Why a former Nazi stormtrooper has donated his life savings to a small Scottish village

A former Nazi storm trooper has handed over life savings of almost £400,000 to the little Scottish village where he was held captive during World War Two.

Heinrich Steinmeyer was just 19 when he was taken prisoner in Normandy just after D-Day in 1944. He had been a member of Hitler’s infamous Waffen SS, which was the armed wing of his party. However, even though Mr Steinmeyer was held captive in Scotland, he said he had never forgotten the kindness and generosity which had been shown to him there.

He was held at the Prisoner of War (PoW) camp at Cultybraggan near Comrie, Perthshire, saying following his release that his term there had left him a changed man, and that he no longer believed that he should have fought in the Second World War.

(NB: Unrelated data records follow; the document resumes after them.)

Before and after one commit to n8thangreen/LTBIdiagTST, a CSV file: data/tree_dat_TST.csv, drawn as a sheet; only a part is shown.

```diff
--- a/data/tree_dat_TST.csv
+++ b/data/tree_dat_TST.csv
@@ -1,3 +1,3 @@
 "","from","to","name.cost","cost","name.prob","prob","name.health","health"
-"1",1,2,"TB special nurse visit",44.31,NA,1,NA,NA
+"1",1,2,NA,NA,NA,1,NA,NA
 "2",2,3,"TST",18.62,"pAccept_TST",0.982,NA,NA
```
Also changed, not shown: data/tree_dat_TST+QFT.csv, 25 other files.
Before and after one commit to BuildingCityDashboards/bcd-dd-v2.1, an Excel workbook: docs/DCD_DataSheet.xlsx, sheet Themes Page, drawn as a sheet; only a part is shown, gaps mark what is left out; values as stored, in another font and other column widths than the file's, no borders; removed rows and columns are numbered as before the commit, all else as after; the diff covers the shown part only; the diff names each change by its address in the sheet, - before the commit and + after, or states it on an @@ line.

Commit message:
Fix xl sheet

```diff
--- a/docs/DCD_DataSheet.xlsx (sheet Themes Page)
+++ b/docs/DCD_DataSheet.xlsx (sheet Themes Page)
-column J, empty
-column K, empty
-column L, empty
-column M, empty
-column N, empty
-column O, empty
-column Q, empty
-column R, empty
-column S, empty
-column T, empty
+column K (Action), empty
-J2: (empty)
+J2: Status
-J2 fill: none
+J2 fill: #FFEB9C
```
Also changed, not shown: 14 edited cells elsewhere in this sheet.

The former Nazi squadron leader often returned to Comrie after his release, making many friends in the village. He died at the age of 90 two years ago, requesting that his ashes were scattered in the hills overlooking the prison camp which was once his enforced home.

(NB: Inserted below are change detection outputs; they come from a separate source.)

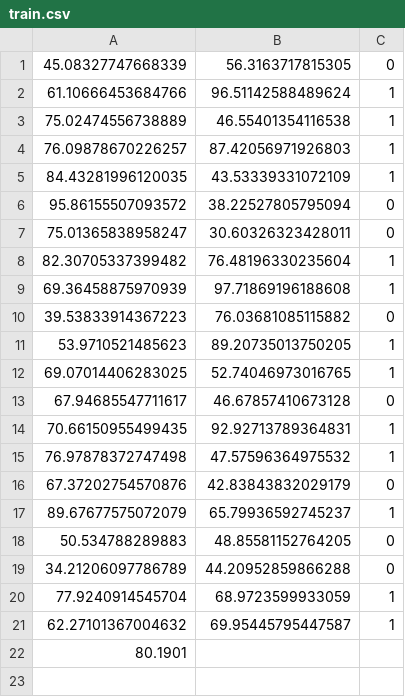
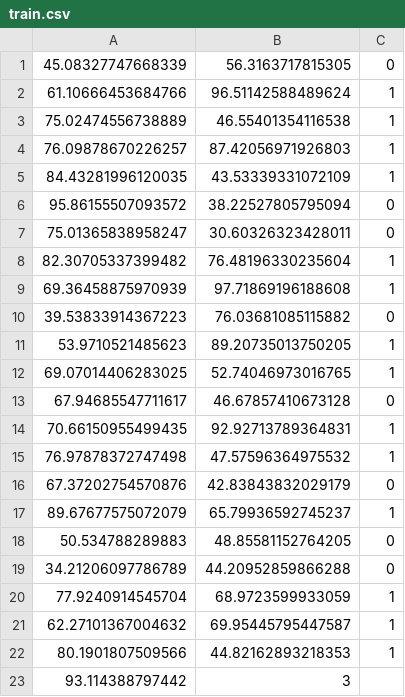
Before and after one commit to aipros/aipros-rust-ml, a CSV file: data/train.csv, drawn as a sheet.

Commit message:
Final cleanup

```diff
--- a/data/train.csv
+++ b/data/train.csv
@@ -21,2 +21,3 @@
 62.27101367004632,69.95445795447587,1
-80.1901
+80.1901807509566,44.82162893218353,1
+93.114388797442,3
```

For the rest of his life, he said he wanted to repay the generosity shown to him and now he has fulfilled his promise by gifting a bequest of £384,000 to the village. He has also requested that his house outside Bremen in Germany along with the rest of his possessions are sold to benefit the community which welcomed him, even though they were fighting opposite sides of the war effort.

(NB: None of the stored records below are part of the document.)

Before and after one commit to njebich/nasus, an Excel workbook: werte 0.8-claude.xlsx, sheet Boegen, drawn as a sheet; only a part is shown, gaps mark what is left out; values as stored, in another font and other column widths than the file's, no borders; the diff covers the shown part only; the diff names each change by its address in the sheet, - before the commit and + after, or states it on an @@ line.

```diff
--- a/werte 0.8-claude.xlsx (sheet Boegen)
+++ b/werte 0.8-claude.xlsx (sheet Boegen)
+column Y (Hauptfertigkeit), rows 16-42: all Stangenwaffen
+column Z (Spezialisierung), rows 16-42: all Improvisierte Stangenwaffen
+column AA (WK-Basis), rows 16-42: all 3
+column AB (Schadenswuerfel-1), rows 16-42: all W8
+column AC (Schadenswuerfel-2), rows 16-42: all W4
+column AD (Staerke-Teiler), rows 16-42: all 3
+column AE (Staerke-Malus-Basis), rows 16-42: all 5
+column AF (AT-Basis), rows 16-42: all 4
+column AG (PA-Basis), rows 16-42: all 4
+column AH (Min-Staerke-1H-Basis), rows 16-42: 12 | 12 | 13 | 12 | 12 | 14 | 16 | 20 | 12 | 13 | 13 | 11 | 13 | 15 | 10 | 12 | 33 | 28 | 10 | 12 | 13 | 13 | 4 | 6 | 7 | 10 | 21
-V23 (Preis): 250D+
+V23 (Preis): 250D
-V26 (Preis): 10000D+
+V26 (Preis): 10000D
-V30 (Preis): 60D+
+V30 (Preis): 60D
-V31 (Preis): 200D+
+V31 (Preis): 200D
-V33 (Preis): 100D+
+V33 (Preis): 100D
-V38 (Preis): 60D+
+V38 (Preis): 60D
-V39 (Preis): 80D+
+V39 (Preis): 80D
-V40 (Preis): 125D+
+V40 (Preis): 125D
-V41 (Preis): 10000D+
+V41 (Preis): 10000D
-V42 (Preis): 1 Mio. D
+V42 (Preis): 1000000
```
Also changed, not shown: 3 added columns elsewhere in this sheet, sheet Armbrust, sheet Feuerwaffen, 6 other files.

The Comrie Development Trust which bought Cultybraggan camp for £350,000 in 2007, has now received a donation of €457,180 (£386,086). The trust said they would make sure that his gratitude lived on by supporting elderly people in the community.

He was first taken into the camp in August 1944, where he said that he received such incredible treatment at the hands of guards and villagers, that he decided to live in Scotland following the war.